In the 19th century, C. Darwin and A. Charma are the first to declare gestures and facial expressions as subjects of academic importance with their own particular meaning. 

C. Darwin defined and described primary emotions in his theory of evolution. According to him, emotional expression is identifiable and can sometimes be the same for man and animal.

P. Ekman, academic researcher and psychologist, has developed the “FACS” method to identify emotions in adherence with the evolutionary theory. According to him, emotions are universal and determined by biology. FACS is an ethogram focusing on facial expressions. Although it has provoked much debate within the constructivist schools of anthropology and social psychology, his theories are very popular and have been adapted to television shows such as « Lie to me ».

 

The constructivist approaches

Constructivist theory is based on the idea that our perception of the world and reality are the result of interaction between the human mind and its environment. According to this school of thought, reality is perceived and therefore not objective. Cognition, emotion, and non-verbal communication are a product of culture. The constructivist approach is no less measurable than the classical approach. It adds an extra dimension by requiring one to consider the context in order to understand the motivations and intentions that are expressed in verbal and non-verbal attitudes.

 

R. Birdwhistell and Kinesics: from 1950 onwards, he donated his time to demonstrating the importance of itching and body movements as elements of their own particular language. These « Kinemes » are the equivalent of words for spoken languages. It is the first research to interpret movement in general as a true vector of communication: a language.

 

Edward Hall (1914-2009), demonstrates that different types of cultural contexts shape communication. His research focused on the notions of time and space in human communication and created the fundamental notion of proxemy upon which the Biosystemics method in non-verbal behaviour analysis is based.

 

Paul Watzlawick (1921-2007), psychologist and human communication theorist demonstrates the effect of retroaction or feedback within the context of interpersonal interaction. In order to understand oneself, it is imperative to understand others and vice versa. He defined and invented the notion of “Pragmatics of communication”, alongside Bateson.
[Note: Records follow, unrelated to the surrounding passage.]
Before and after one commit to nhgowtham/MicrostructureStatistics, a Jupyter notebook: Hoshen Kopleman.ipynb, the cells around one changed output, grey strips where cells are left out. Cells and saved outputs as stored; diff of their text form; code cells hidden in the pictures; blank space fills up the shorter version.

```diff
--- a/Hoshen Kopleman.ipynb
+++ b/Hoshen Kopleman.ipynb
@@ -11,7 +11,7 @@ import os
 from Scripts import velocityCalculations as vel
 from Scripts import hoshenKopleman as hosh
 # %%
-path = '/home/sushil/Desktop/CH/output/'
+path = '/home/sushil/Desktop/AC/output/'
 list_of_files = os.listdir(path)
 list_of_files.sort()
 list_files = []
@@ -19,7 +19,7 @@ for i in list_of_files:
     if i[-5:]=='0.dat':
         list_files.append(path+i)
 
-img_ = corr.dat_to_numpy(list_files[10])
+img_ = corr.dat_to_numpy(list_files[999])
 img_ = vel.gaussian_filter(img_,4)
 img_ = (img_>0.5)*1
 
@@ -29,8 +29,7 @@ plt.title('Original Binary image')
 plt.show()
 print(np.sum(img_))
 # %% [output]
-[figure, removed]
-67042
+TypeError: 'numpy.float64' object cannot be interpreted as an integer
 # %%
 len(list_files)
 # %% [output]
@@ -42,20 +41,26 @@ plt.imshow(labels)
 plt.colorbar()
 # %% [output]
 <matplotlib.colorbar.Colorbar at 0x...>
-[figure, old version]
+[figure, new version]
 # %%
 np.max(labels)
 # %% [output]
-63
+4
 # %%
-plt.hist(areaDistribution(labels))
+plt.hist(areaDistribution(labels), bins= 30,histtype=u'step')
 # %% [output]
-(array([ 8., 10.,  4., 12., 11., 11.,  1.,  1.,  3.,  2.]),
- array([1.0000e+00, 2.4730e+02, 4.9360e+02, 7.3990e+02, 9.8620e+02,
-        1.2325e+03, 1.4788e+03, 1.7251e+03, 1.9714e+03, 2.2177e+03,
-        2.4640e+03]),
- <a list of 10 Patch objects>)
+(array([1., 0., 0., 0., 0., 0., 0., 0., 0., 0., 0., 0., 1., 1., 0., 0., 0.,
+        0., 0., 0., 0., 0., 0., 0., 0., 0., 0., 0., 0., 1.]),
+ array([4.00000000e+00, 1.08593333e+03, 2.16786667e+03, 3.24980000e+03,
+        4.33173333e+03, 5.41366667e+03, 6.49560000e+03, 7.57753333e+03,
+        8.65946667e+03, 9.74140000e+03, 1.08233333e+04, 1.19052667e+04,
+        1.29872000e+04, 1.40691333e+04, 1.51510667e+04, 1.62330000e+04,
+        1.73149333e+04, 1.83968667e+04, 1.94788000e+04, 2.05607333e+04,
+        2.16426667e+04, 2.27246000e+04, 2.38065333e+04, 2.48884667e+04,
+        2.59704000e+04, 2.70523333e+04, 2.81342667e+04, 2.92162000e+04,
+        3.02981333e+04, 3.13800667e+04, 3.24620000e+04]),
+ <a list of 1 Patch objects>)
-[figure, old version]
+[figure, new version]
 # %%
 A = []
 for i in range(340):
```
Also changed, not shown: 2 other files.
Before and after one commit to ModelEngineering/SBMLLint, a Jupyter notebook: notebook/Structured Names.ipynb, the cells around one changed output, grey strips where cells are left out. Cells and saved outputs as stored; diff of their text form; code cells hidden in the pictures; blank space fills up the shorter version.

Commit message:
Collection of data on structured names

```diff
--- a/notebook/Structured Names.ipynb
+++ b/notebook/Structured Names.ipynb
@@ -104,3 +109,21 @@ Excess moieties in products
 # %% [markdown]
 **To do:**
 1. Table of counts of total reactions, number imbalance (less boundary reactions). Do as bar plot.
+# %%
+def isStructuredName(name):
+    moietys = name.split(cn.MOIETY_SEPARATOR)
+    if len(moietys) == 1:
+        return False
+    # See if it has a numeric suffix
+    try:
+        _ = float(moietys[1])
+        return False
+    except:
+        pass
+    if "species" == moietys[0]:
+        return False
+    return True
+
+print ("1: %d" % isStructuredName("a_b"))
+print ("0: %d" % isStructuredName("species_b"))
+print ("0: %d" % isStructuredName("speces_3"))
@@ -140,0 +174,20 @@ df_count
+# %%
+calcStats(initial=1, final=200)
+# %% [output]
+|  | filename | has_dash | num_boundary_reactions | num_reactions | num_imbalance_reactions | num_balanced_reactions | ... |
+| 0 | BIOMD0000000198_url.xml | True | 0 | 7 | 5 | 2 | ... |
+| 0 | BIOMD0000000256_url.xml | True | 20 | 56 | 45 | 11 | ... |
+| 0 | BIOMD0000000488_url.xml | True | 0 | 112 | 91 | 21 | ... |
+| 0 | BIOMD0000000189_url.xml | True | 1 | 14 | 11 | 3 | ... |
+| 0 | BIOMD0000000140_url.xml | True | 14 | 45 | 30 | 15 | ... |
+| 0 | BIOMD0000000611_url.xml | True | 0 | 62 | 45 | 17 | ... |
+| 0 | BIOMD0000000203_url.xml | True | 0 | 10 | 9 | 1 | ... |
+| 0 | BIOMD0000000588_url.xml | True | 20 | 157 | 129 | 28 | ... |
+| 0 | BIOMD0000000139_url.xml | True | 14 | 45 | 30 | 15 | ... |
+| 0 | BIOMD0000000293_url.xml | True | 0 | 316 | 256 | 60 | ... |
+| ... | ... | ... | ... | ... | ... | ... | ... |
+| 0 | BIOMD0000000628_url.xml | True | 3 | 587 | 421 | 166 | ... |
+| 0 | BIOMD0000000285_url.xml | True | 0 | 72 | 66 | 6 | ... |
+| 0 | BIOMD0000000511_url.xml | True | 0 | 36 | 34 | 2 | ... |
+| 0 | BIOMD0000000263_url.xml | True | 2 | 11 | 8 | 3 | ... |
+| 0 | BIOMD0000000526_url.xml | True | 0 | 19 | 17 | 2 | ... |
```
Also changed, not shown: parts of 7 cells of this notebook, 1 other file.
G. Bateson (1904-1980) and the Palo Alto group: he gathered a group of theorists and multidisciplinary academics in the fifties. Going against the naturalistic approach, this school of thought successfully imposed the notion that communication (verbal and non-verbal) is a system. According to them, gesture is not independent from the context in which it is produced. This is the systemic approach. It later led to the concept of “double bind” in psychiatry which is widely criticised by clinical psychology. The group lost popularity during twenty years before regaining momentum with the neuromimetic concept and new cognitive models produced by an associated school of thought who rehabilitated the Palo Alto ideas regarding embodied cognition

 

Cognitive neuroscience and embodied cognition

The last twenty years have led to many discoveries regarding the mechanisms that determine cognition. Neurosciences and neuromimetics, as well as new technology (EEG, functional MRI, PET scanner, etc.) have disproved beliefs carried within the paradigms of naturalistic classical interpretation. It is now believed that thought, conscious or not, starts in the body. This is called embodied cognition.

 

F. Varela (1946-2001), neurobiologist, and his concept of enactivism provide without any doubt the most pertinent summary of all these theories. According to him, every living being looks for balance within its environment (autopoiesis). Thus, behaviour emerges or results from a recursive process between perception (sensory organs), action (movement) and environment (in a broad sense) in which the being finds itself. The attitude of an individual is guided by the principle of autopoeisis which is understood by the relationship between the subject and the means it disposes of (perception/action) in its environment.

Download
ELN - Brochure.pdf
Adobe Acrobat document 755.5 KB
Download
Opleiding (algemeen).pdf
Adobe Acrobat document 72.7 KB
Download
aanmeldingsformulier.pdf
Adobe Acrobat document 97.9 KB